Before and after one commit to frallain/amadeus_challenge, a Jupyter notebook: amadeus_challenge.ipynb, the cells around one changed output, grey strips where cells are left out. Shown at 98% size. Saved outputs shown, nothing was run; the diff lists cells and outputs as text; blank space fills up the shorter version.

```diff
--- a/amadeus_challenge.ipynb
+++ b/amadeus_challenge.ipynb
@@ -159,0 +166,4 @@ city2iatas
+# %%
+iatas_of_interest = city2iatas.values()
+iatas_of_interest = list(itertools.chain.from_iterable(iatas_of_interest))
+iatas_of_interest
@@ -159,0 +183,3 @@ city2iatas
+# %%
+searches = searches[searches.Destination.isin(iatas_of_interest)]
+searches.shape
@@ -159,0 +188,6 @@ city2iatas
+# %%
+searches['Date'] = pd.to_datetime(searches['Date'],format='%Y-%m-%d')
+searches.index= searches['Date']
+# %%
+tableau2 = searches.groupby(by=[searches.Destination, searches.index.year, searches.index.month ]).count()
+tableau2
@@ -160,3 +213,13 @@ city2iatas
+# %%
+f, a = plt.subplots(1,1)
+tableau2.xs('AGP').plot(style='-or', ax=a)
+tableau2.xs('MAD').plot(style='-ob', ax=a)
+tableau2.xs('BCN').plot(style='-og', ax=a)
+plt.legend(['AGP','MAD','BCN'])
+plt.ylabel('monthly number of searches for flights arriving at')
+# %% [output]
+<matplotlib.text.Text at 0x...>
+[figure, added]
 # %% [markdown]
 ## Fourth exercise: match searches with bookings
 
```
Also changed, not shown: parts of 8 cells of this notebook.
- - - - - - -
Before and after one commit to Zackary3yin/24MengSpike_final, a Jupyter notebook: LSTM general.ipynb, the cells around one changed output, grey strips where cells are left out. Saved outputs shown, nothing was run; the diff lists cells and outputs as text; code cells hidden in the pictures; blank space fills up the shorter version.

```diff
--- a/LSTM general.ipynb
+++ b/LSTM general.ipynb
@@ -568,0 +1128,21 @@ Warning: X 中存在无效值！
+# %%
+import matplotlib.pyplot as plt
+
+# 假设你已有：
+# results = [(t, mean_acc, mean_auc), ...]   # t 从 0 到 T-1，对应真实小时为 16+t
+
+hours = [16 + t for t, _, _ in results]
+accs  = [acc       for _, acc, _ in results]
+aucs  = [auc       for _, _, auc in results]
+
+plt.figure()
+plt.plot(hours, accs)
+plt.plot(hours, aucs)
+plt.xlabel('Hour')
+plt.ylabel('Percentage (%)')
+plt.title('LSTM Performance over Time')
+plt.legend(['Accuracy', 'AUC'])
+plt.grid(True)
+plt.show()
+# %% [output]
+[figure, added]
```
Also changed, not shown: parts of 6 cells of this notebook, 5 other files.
- - - - - - -
▶ [WHAT YOU WILL DO]:
Select the lines in this material that hold the word "results", leaving none out.

▶ [PROBLEM SOLUTION]:
+# results = [(t, mean_acc, mean_auc), ...]   # t 从 0 到 T-1，对应真实小时为 16+t
+hours = [16 + t for t, _, _ in results]
+accs  = [acc       for _, acc, _ in results]
+aucs  = [auc       for _, _, auc in results]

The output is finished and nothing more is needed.